Below are some simple tips to help you use water more efficiently around your home and garden:
Reducing Water Demand in Your Home – rainwater, stormwater and greywater
Reducing water use at home
In your home, the appliances and fixtures that use the most water are usually the washing machine, dishwasher, shower and toilet.
You can help reduce water usage and save money on your water bill by:
- Reduce your shower time – aim for 4 minutes or less
- Change to water-efficient shower heads
- Turn taps off when not in use – for example, while brushing your teeth
- Fix leaking taps
- Use the half-flush on the toilet whenever possible
- Scrape excess food from plates and bowls, rather than pre-rinsing
- Only run your dishwasher when it is full
Find more water-saving tips on the Your Home website and learn about the Water Efficiency Labelling and Standards (WELS) scheme.
Rainfall running off your roof during storms is a valuable resource that can be collected and stored for later use on your garden.
Capturing rainwater also reduces the amount of water flowing into the drainage system. This can reduce flooding impacts downstream and minimise damage to local creeks caused by the high amount of runoff generated by hard surfaces (such as roofs, roads and pavement).
To collect rainwater off your roof, you will need rainwater tanks. Find out more below:
Stormwater is rainfall that runs off surfaces during storm events. This includes rainwater, which runs off roofs, but also runoff from various ground surfaces.
When we build houses, driveways, roads and pavements, the hard surfaces generate a lot more runoff compared to soil and plants that allow some water to infiltrate. Excess stormwater runoff is directed into the drainage system and discharged into local waterways. This can cause flooding, transport pollutants, and significantly damage the ecosystems of our creeks, rivers and Port Phillip Bay.
You can design your house and garden to minimise the amount of stormwater runoff generated by your property, and even retain, reuse and infiltrate the water for your own use. There are multiple ways to do this including rainwater tanks, raingardens, infiltration trenches, porous pavement or design of hard surfaces to direct runoff via gravity onto areas of soil and plants (known as passive irrigation).
Minimising the amount of hard surfaces around your house can also allow more stormwater to soak into your soils and garden.
For more information, please see:
Greywater is wastewater from your bath, bathroom basin, laundry and shower. It does not include water from the kitchen sink or toilet.
A greywater system enables you to reuse greywater for use on your garden, or if properly treated first, to flush your toilet. It is important to follow guidance for the safe reuse of greywater, as it can contain pathogens that pose a risk to human health.
For more information, please see:
Water and gardening

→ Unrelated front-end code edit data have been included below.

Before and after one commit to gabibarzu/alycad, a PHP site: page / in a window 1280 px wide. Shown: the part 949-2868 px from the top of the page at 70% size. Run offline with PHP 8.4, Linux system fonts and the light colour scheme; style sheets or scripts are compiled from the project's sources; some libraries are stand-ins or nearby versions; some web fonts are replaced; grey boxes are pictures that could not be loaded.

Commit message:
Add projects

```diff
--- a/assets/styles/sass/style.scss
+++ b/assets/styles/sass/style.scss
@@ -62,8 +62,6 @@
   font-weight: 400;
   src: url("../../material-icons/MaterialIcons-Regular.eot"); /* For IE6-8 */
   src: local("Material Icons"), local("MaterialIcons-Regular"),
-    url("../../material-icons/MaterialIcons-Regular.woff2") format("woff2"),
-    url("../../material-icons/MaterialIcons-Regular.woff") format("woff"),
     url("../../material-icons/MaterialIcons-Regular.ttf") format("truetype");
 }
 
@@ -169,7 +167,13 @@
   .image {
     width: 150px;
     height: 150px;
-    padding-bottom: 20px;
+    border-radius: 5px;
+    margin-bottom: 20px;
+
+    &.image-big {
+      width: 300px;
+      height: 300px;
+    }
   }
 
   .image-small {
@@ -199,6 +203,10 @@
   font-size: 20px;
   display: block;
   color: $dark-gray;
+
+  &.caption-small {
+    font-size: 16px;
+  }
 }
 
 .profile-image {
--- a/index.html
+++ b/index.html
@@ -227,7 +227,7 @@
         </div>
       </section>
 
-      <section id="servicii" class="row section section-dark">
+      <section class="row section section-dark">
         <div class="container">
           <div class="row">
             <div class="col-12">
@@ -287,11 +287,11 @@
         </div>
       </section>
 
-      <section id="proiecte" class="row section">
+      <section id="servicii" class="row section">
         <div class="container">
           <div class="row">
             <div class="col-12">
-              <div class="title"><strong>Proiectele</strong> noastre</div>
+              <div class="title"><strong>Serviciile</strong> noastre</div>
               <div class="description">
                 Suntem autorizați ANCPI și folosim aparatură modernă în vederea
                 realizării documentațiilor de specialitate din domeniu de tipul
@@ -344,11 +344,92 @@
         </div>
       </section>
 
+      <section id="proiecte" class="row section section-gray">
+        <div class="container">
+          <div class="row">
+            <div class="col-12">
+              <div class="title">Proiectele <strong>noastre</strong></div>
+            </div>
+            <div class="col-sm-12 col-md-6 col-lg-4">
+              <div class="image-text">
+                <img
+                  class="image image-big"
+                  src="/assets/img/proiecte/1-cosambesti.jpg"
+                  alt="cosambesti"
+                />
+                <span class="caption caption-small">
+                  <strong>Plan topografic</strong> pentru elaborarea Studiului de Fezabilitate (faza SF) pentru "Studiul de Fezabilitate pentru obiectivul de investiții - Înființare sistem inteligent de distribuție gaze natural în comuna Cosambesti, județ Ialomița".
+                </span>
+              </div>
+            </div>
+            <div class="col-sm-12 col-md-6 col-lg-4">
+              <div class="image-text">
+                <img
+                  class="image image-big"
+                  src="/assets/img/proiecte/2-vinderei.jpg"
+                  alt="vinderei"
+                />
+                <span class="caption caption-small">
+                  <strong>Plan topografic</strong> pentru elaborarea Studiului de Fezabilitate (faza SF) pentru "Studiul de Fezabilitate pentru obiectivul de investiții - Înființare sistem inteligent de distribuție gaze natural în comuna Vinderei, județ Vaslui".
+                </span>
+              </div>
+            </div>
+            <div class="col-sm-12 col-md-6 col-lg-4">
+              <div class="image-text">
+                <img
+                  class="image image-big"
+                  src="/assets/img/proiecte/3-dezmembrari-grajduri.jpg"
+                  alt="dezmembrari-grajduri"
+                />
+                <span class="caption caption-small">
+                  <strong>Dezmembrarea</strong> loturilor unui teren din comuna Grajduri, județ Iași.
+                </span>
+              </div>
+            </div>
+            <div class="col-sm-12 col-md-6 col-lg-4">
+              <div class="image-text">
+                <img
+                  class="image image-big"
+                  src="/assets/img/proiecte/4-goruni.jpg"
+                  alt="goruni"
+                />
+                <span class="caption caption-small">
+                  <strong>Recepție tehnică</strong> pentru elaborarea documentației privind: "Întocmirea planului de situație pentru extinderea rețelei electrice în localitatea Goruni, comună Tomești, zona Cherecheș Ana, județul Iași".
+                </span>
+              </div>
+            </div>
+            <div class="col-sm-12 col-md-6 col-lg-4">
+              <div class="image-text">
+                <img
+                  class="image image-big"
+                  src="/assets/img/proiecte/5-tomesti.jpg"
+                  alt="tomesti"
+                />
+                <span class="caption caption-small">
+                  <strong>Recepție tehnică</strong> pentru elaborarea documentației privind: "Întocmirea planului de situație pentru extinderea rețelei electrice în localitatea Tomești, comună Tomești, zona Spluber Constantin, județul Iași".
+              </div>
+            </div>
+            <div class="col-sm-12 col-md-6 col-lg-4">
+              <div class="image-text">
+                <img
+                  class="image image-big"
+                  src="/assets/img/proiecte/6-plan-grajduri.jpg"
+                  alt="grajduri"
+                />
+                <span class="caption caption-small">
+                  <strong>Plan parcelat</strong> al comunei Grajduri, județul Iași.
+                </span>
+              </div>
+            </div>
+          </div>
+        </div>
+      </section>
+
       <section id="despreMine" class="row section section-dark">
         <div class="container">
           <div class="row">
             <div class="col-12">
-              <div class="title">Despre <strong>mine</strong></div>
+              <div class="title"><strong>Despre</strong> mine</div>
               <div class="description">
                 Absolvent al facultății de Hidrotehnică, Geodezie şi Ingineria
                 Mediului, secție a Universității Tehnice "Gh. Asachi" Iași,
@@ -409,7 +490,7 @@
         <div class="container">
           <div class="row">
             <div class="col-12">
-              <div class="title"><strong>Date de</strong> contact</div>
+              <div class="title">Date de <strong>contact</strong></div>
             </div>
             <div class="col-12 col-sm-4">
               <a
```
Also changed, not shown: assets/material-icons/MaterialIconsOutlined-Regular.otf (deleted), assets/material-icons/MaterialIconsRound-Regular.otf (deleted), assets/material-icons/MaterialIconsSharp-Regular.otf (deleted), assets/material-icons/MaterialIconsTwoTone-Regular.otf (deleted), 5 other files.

To save water in your garden, consider using indigenous and native plant species which are better adapted to the local climate and more drought-tolerant. Visit Monash Gardens for Wildlife for more information.

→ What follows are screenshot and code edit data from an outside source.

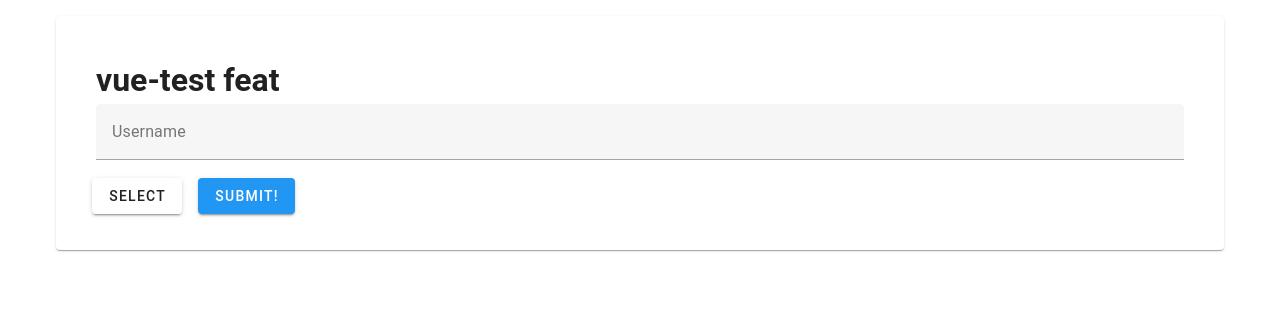
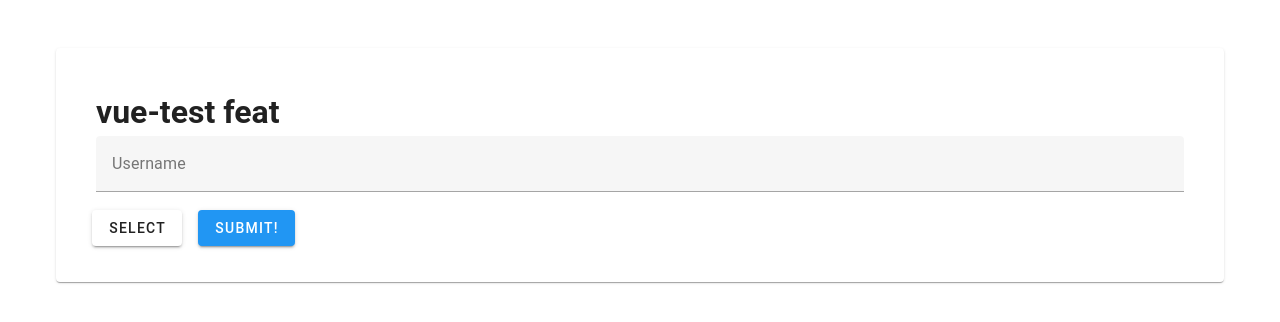
Before and after one commit to Andaemin/daeminVue, a Vue app: page /join in a window 1280 px wide. Shown: the top 322 px of the page. Built offline with nearby package versions, Linux system fonts and the light colour scheme.

Commit message:
암튼 뭐 추가했음

```diff
--- a/src/App.vue
+++ b/src/App.vue
@@ -2,10 +2,9 @@
 
 <template>
   <v-app>
-    <div>
+    <v-container>
       <router-link to="/join"></router-link>
-      <!-- <router-link to="/About"></router-link> -->
-    </div>
+    </v-container>
     <router-view />
   </v-app>
 </template>
```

More information on sustainable gardening and landscaping ideas can be found on the Federal Government’s Your Home website.